Required work ->
Among the records, find the lines that hold the string "extensions" and return them.
[The data — start]
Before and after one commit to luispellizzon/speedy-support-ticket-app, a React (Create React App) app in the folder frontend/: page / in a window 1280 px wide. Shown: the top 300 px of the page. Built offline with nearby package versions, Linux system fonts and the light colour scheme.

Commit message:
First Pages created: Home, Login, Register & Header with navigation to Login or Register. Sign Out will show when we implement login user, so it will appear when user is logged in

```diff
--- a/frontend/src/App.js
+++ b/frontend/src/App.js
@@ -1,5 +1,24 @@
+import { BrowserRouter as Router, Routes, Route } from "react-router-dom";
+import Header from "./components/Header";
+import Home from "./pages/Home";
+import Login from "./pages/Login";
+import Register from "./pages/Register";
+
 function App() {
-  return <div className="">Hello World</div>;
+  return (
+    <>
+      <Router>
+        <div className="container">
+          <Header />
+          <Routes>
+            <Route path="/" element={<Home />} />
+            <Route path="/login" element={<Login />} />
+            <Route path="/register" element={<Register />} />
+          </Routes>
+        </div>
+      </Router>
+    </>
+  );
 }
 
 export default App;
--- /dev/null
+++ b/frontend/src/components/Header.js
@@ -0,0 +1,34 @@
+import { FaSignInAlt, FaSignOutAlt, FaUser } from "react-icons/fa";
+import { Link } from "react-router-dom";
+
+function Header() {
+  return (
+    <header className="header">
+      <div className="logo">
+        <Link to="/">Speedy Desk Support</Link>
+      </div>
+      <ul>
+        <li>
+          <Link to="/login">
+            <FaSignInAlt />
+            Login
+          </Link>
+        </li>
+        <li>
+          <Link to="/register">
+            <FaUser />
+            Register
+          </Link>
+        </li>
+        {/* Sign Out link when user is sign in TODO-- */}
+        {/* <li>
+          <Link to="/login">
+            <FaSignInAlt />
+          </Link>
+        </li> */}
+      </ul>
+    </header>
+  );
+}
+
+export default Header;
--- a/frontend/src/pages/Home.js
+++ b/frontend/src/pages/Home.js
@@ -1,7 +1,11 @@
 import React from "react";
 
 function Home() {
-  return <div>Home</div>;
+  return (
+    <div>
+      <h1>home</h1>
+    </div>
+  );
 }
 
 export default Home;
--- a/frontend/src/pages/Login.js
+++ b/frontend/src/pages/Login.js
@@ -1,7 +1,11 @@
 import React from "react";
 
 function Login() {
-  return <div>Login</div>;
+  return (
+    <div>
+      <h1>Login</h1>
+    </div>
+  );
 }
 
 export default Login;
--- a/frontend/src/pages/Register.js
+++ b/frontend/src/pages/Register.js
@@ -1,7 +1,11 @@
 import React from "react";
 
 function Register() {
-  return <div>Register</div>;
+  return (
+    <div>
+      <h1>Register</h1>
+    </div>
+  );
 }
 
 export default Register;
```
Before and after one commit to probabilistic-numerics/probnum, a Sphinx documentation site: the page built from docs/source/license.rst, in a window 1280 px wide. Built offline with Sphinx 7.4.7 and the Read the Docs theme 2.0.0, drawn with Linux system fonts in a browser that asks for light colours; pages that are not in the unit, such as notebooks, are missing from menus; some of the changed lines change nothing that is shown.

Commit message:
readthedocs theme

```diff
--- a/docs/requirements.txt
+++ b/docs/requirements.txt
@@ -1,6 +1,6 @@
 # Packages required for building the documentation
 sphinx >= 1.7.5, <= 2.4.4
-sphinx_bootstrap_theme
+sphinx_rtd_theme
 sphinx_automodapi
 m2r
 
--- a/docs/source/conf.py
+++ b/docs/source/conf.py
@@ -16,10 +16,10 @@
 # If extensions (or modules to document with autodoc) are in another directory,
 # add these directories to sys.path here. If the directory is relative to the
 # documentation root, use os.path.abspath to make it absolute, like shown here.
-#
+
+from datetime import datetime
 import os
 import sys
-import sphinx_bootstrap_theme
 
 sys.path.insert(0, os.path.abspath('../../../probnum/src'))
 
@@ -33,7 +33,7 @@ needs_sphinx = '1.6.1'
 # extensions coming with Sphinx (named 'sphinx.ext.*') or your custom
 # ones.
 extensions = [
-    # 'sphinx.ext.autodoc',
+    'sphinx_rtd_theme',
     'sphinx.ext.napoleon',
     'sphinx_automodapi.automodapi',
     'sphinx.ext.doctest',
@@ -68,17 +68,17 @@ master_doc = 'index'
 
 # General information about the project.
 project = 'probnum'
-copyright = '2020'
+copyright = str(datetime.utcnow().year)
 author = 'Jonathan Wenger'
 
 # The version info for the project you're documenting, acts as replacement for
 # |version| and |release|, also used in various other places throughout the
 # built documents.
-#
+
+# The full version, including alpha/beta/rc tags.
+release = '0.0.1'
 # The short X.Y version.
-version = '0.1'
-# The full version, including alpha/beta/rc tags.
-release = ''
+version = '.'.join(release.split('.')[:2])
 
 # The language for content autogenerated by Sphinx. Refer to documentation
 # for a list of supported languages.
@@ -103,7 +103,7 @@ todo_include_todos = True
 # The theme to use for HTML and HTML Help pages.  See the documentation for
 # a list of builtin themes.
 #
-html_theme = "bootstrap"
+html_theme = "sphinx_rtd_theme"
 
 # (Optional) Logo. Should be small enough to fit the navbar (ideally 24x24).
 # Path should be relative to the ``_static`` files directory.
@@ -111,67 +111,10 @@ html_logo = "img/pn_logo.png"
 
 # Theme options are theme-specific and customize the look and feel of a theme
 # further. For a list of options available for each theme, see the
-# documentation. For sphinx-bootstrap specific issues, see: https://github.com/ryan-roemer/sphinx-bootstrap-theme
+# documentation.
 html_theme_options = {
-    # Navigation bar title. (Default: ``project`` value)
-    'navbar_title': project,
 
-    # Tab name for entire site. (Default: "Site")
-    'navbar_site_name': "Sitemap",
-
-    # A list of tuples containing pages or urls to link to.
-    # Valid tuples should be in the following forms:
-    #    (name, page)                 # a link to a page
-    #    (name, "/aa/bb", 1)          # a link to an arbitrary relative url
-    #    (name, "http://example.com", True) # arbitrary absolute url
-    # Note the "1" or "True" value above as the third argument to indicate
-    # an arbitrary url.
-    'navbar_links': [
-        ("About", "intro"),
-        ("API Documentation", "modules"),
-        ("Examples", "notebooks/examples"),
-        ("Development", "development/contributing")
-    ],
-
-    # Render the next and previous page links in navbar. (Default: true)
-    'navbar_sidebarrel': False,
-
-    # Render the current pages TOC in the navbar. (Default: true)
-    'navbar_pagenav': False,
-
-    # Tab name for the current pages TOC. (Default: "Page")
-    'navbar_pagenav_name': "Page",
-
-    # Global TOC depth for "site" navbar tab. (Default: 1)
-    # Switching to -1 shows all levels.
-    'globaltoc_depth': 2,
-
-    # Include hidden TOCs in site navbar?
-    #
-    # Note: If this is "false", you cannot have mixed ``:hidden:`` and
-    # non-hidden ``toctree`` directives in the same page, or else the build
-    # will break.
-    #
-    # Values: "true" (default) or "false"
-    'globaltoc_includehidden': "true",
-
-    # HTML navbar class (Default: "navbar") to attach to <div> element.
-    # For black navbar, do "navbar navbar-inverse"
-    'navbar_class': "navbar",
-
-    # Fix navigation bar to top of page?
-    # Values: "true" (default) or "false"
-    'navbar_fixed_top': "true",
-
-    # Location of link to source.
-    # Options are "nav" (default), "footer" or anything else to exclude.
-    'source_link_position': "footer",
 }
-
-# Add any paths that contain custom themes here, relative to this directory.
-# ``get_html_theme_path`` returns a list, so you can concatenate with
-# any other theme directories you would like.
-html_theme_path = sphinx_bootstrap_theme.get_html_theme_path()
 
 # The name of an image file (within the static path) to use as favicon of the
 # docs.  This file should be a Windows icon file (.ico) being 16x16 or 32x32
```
[The data — finish]
Answer for the task ->
 # If extensions (or modules to document with autodoc) are in another directory,
 # extensions coming with Sphinx (named 'sphinx.ext.*') or your custom
 extensions = [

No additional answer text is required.